- Credit cards are a necessary evil – when we booked our stay in Ocean City, I needed to provide a credit card number to hold our reservation. Though I paid for the reservation in cash upon arrival, we probably wouldn’t have been able to lock-in the deal we got without the credit card. We get our gas at Sam’s Club and they only take credit cards at the pumps.
- Cash is KING for group dining – does this situation sound familiar? : you’re having a great time out with friends, then the check comes and everyone has to whip out their credit cards, write the last 4 numbers of their cards on the check along w/ the amount they want on it. Some people include the tip on that amount; others don’t. Some people pay cash. Of course all of this is given to a sucker one person who whips out their calculator on their cell phone and begins to crunch numbers. Inevitably, that person will shout out, “Hey! We’re $xx short!” and everyone has to pitch in another dollar or two. The $xx short is a function of the number of people in the group – I’m still working out the proof and specifics for the Distributive Tightwad Property, but it’s safe to say it’s an exponential function. For example, if you have a group of 10 and a $100 bill, you’ll be short $10, but if you have a group of 20 with a $200 bill, you’ll be short $40. Age is also a factor, so if you have a group of 10 under the age of 20 w/ a $100 bill, you’ll be short $50. That being said, having cash for once made things awfully convenient. But it also made it annoying when everyone was asked to chip in more $ and of course, none of the credit card people want to adjust their amounts.

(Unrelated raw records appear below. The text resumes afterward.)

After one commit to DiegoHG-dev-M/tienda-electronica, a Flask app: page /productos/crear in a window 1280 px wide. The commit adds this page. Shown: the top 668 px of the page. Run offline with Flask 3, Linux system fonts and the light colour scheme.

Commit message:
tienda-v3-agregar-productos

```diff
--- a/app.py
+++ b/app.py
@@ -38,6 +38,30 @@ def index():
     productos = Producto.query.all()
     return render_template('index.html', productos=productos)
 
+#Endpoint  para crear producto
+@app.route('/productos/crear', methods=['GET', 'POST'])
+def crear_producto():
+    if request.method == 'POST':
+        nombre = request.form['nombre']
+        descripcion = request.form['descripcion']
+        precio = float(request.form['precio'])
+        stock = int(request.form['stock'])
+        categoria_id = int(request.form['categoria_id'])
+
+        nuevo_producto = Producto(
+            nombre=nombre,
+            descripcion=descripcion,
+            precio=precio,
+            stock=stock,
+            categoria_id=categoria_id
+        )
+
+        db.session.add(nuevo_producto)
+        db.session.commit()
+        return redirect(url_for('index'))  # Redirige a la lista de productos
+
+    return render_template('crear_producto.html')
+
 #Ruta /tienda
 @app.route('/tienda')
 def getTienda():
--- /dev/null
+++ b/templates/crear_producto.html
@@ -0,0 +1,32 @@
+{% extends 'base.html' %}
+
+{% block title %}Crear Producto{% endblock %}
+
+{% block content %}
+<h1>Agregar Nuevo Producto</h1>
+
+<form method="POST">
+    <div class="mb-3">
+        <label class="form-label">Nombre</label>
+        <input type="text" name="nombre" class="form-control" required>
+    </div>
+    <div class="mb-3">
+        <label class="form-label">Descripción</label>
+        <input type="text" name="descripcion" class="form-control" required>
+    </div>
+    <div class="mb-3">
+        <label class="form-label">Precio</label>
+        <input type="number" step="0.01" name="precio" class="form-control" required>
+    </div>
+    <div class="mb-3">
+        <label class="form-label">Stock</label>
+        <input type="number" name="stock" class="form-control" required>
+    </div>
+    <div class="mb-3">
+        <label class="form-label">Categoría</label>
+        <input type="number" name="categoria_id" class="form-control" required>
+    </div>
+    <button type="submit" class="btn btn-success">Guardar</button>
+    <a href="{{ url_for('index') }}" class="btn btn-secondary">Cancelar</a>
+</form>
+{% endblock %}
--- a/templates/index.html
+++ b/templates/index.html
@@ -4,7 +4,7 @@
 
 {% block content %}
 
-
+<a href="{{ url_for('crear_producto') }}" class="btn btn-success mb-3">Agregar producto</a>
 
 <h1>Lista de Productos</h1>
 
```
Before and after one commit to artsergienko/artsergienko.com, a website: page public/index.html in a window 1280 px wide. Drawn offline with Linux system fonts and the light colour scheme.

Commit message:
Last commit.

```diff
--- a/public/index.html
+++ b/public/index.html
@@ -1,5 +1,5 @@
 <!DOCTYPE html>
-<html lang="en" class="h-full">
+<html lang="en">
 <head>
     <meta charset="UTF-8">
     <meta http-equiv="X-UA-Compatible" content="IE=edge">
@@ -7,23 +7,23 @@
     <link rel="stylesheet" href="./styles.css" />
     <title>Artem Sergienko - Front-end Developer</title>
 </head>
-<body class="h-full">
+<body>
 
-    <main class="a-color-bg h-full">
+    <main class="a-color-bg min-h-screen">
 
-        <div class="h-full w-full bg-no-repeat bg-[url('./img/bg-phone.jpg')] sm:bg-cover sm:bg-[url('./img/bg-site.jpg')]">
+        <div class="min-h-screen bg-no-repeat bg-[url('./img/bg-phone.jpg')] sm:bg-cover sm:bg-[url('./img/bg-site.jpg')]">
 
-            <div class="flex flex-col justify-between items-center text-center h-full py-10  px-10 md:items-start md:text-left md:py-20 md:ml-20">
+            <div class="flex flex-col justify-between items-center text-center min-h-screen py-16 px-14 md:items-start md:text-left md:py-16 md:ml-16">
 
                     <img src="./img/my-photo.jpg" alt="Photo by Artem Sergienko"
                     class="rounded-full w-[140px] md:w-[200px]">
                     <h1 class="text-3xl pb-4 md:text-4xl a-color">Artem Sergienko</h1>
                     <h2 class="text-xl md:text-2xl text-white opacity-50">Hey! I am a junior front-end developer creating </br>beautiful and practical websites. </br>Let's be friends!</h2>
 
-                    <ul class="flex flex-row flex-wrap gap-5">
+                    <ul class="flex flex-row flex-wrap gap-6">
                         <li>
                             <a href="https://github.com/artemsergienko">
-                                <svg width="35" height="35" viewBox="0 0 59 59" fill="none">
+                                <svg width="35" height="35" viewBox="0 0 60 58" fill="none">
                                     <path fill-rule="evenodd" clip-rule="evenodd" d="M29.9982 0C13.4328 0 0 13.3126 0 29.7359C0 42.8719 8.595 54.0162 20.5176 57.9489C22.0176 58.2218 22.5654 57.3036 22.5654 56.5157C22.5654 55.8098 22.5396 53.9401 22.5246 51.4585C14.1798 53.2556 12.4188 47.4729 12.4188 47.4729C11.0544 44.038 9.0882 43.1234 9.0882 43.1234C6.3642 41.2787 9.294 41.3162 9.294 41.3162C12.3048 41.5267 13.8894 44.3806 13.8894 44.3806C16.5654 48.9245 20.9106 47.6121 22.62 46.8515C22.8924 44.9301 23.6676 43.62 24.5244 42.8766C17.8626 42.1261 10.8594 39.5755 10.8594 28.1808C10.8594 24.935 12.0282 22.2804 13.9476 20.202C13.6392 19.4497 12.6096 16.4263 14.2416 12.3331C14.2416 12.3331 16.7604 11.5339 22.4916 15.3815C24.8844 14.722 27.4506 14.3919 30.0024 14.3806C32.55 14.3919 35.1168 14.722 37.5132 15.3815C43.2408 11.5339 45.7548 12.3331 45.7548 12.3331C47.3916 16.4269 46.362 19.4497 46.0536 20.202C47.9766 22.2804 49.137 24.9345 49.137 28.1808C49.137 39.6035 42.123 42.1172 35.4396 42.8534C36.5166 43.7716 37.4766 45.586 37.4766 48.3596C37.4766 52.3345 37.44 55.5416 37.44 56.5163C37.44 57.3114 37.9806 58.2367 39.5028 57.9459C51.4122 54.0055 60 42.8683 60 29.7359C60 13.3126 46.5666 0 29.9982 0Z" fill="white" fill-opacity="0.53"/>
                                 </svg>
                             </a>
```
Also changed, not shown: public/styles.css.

- Bricks and Mortar = suck! Traffic, traffic in the parking lot, insane lines, inept customer service, store employees who know probably less than I do about where certain merchandise is located, store uniforms so undifferentiated that I walk up to anyone in a polo shirt for help, grumpy people, kids who are on leashes who are still managing to run amok, customer service people who think you’re a criminal when you bring something in for a return even with a receipt, etc…remind me why I love online shopping so much.
- I sure do miss the days when I used to have Chevy Chase Bank and you could find an ATM pretty much anywhere. Although I don’t miss running to the bank, scouring my ash tray for $4 in coins to meet the monthly checking fee when I was a poor college student.
So can yes folks, it is possible to live without your credit card, but it sure is inconvenient. But with credit card companies changing their terms so frequently these days, I think we’re going to minimize our card usage as much as possible. If you’re considering cutting up your cards without closing the account, be aware that some companies may be instituting inactivity fees, so you may have to start reading over correspondence from your credit card companies that say, “Important Changes to Your Account” rather than simply throwing them away – even if you use credit responsibly.